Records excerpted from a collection
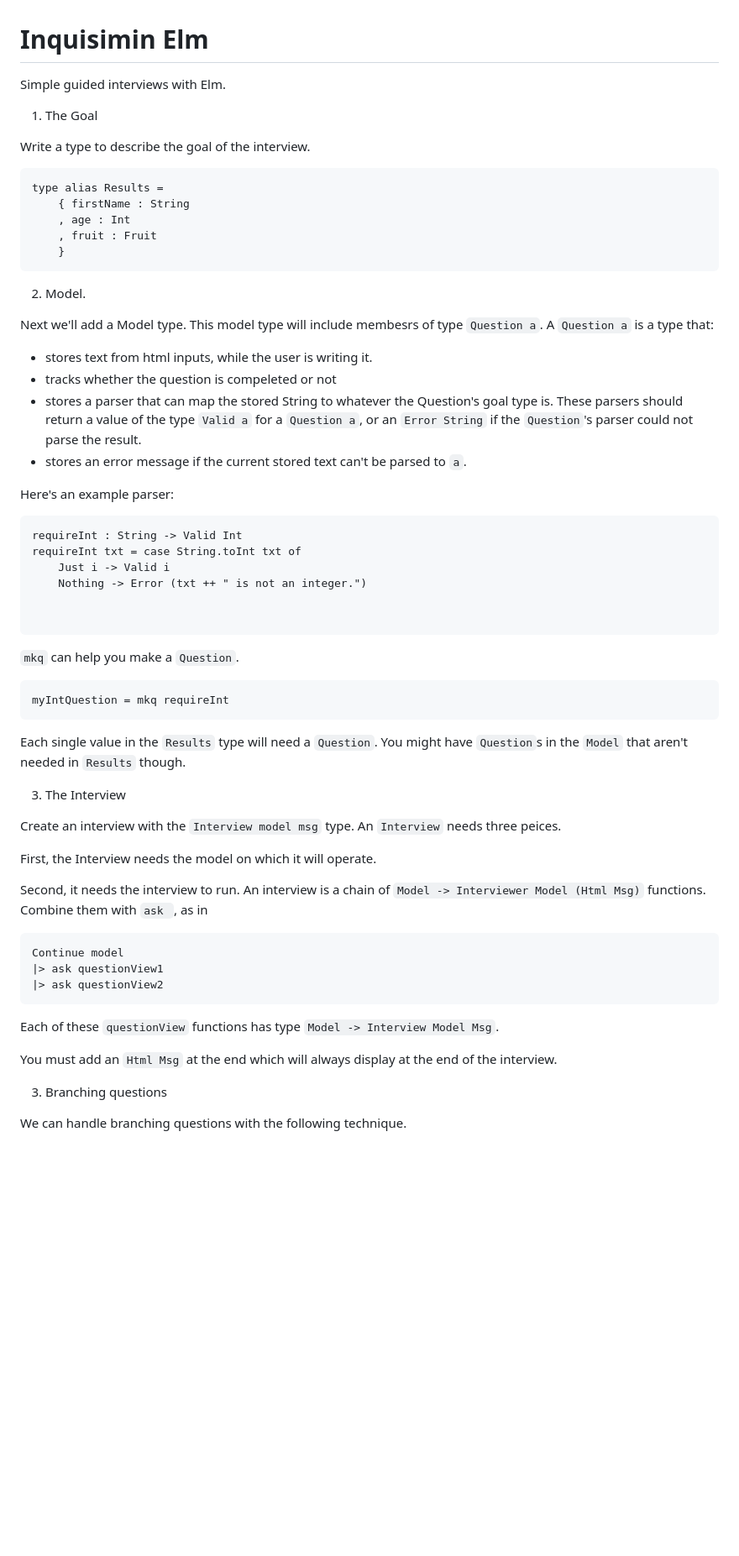
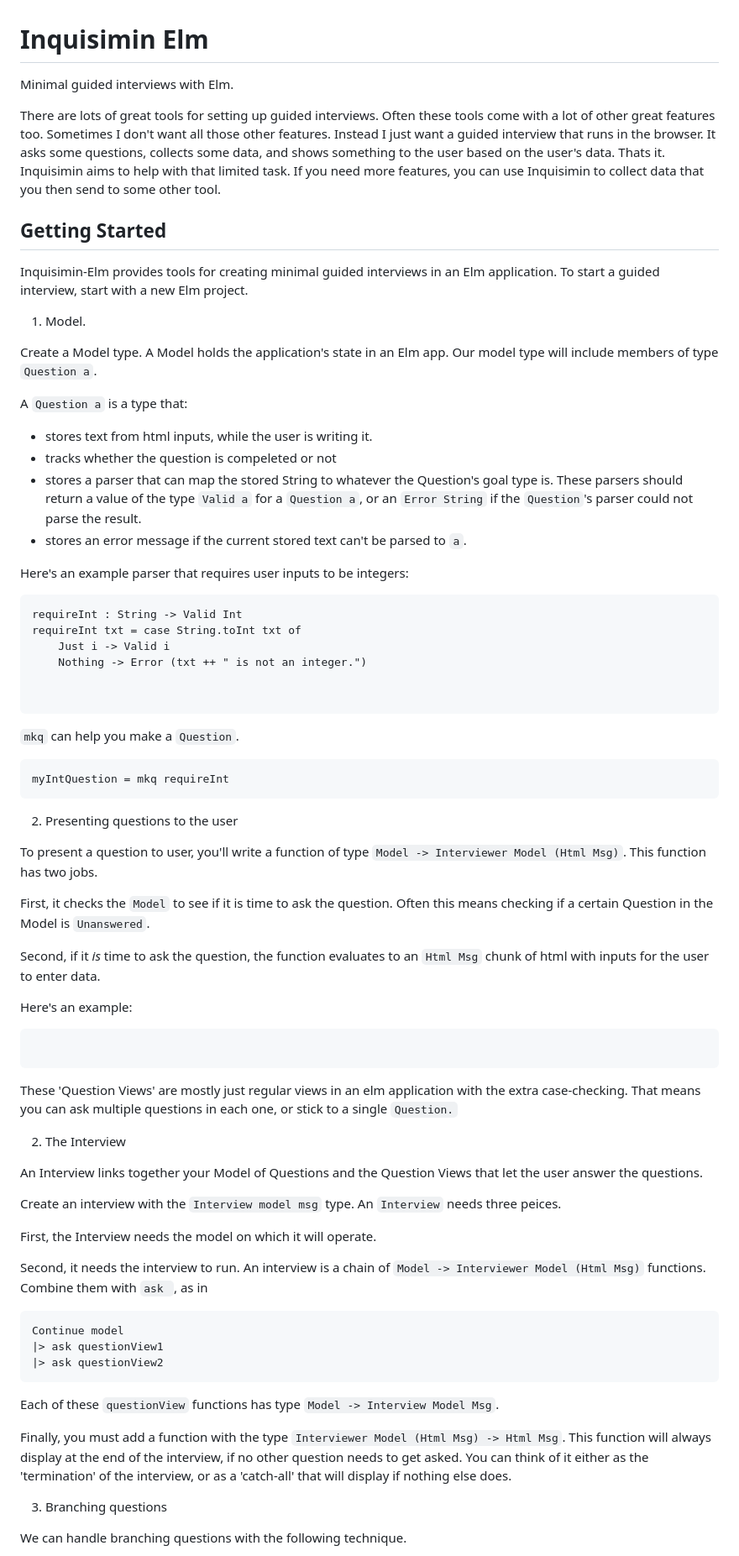
Before and after one commit to NateV/Inquisimin-Elm, a Markdown page: Readme.md, the part around one of its changes. Shown at 84% size. Rendered like a GitHub page; blank space fills up the shorter version.

Commit message:
explaining the lib differently

````diff
--- a/Readme.md
+++ b/Readme.md
@@ -1,31 +1,26 @@
 # Inquisimin Elm
 
 
-Simple guided interviews with Elm.
+Minimal guided interviews with Elm.
+
+There are lots of great tools for setting up guided interviews. Often these tools come with a lot of other great features too. Sometimes I don't want all those other features. Instead I just want a guided interview that runs in the browser. It asks some questions, collects some data, and shows something to the user based on the user's data. Thats it. Inquisimin aims to help with that limited task. If you need more features, you can use Inquisimin to collect data that you then send to some other tool.
 
 
-1. The Goal
+## Getting Started
+Inquisimin-Elm provides tools for creating minimal guided interviews in an Elm application. To start a guided interview, start with a new Elm project.
 
-Write a type to describe the goal of the interview.
+1. Model.
 
-```elm
-type alias Results =
-    { firstName : String
-    , age : Int
-    , fruit : Fruit
-    }
-```
+Create a Model type. A Model holds the application's state in an Elm app. Our model type will include members of type `Question a`.
 
-2. Model.
-
-Next we'll add a Model type. This model type will include membesrs of type `Question a`. A `Question a` is a type that:
+A `Question a` is a type that:
 
 * stores text from html inputs, while the user is writing it.
 * tracks whether the question is compeleted or not
 * stores a parser that can map the stored String to whatever the Question's goal type is. These parsers should return a value of the type `Valid a` for a `Question a`, or an `Error String` if the `Question`'s parser could not parse the result.
 * stores an error message if the current stored text can't be parsed to `a`.
 
-Here's an example parser:
+Here's an example parser that requires user inputs to be integers:
 
 ```
 requireInt : String -> Valid Int
@@ -42,13 +37,29 @@ requireInt txt = case String.toInt txt of
 myIntQuestion = mkq requireInt
 ```
 
-Each single value in the `Results` type will need a `Question`. You might have `Question`s in the `Model` that aren't needed in `Results` though.
 
 
+2. Presenting questions to the user
+
+To present a question to user, you'll write a function of type `Model -> Interviewer Model (Html Msg)`. This function has two jobs.
+
+First, it checks the `Model` to see if it is time to ask the question. Often this means checking if a certain Question in the Model is `Unanswered`.
+
+Second, if it _is_ time to ask the question, the function evaluates to an `Html Msg` chunk of html with inputs for the user to enter data.
+
+Here's an example:
 
 
+```elm
 
-3. The Interview
+```
+
+These 'Question Views' are mostly just regular views in an elm application with the extra case-checking. That means you can ask multiple questions in each one, or stick to a single `Question.`
+
+
+2. The Interview
+
+An Interview links together your Model of Questions and the Question Views that let the user answer the questions.
 
 Create an interview with the `Interview model msg` type. An `Interview` needs three peices.
 
@@ -65,7 +76,7 @@ Continue model
 
 Each of these `questionView` functions has type `Model -> Interview Model Msg`.
 
-You must add an `Html Msg` at the end which will always display at the end of the interview.
+Finally, you must add a function with the type `Interviewer Model (Html Msg) -> Html Msg`. This function will always display at the end of the interview, if no other question needs to get asked. You can think of it either as the 'termination' of the interview, or as a 'catch-all' that will display if nothing else does.
 
 
 3.  Branching questions
````
Also changed, not shown: other parts of Readme.md (+9 -4 lines).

__Exercise aim__
The records must appear again word for word, though none of their pictures should.

__Output for this exercise__
Before and after one commit to NateV/Inquisimin-Elm, a Markdown page: Readme.md, the part around one of its changes. Shown at 84% size. Rendered like a GitHub page; blank space fills up the shorter version.

Commit message:
explaining the lib differently

````diff
--- a/Readme.md
+++ b/Readme.md
@@ -1,31 +1,26 @@
 # Inquisimin Elm
 
 
-Simple guided interviews with Elm.
+Minimal guided interviews with Elm.
+
+There are lots of great tools for setting up guided interviews. Often these tools come with a lot of other great features too. Sometimes I don't want all those other features. Instead I just want a guided interview that runs in the browser. It asks some questions, collects some data, and shows something to the user based on the user's data. Thats it. Inquisimin aims to help with that limited task. If you need more features, you can use Inquisimin to collect data that you then send to some other tool.
 
 
-1. The Goal
+## Getting Started
+Inquisimin-Elm provides tools for creating minimal guided interviews in an Elm application. To start a guided interview, start with a new Elm project.
 
-Write a type to describe the goal of the interview.
+1. Model.
 
-```elm
-type alias Results =
-    { firstName : String
-    , age : Int
-    , fruit : Fruit
-    }
-```
+Create a Model type. A Model holds the application's state in an Elm app. Our model type will include members of type `Question a`.
 
-2. Model.
-
-Next we'll add a Model type. This model type will include membesrs of type `Question a`. A `Question a` is a type that:
+A `Question a` is a type that:
 
 * stores text from html inputs, while the user is writing it.
 * tracks whether the question is compeleted or not
 * stores a parser that can map the stored String to whatever the Question's goal type is. These parsers should return a value of the type `Valid a` for a `Question a`, or an `Error String` if the `Question`'s parser could not parse the result.
 * stores an error message if the current stored text can't be parsed to `a`.
 
-Here's an example parser:
+Here's an example parser that requires user inputs to be integers:
 
 ```
 requireInt : String -> Valid Int
@@ -42,13 +37,29 @@ requireInt txt = case String.toInt txt of
 myIntQuestion = mkq requireInt
 ```
 
-Each single value in the `Results` type will need a `Question`. You might have `Question`s in the `Model` that aren't needed in `Results` though.
 
 
+2. Presenting questions to the user
+
+To present a question to user, you'll write a function of type `Model -> Interviewer Model (Html Msg)`. This function has two jobs.
+
+First, it checks the `Model` to see if it is time to ask the question. Often this means checking if a certain Question in the Model is `Unanswered`.
+
+Second, if it _is_ time to ask the question, the function evaluates to an `Html Msg` chunk of html with inputs for the user to enter data.
+
+Here's an example:
 
 
+```elm
 
-3. The Interview
+```
+
+These 'Question Views' are mostly just regular views in an elm application with the extra case-checking. That means you can ask multiple questions in each one, or stick to a single `Question.`
+
+
+2. The Interview
+
+An Interview links together your Model of Questions and the Question Views that let the user answer the questions.
 
 Create an interview with the `Interview model msg` type. An `Interview` needs three peices.
 
@@ -65,7 +76,7 @@ Continue model
 
 Each of these `questionView` functions has type `Model -> Interview Model Msg`.
 
-You must add an `Html Msg` at the end which will always display at the end of the interview.
+Finally, you must add a function with the type `Interviewer Model (Html Msg) -> Html Msg`. This function will always display at the end of the interview, if no other question needs to get asked. You can think of it either as the 'termination' of the interview, or as a 'catch-all' that will display if nothing else does.
 
 
 3.  Branching questions
````
Also changed, not shown: other parts of Readme.md (+9 -4 lines).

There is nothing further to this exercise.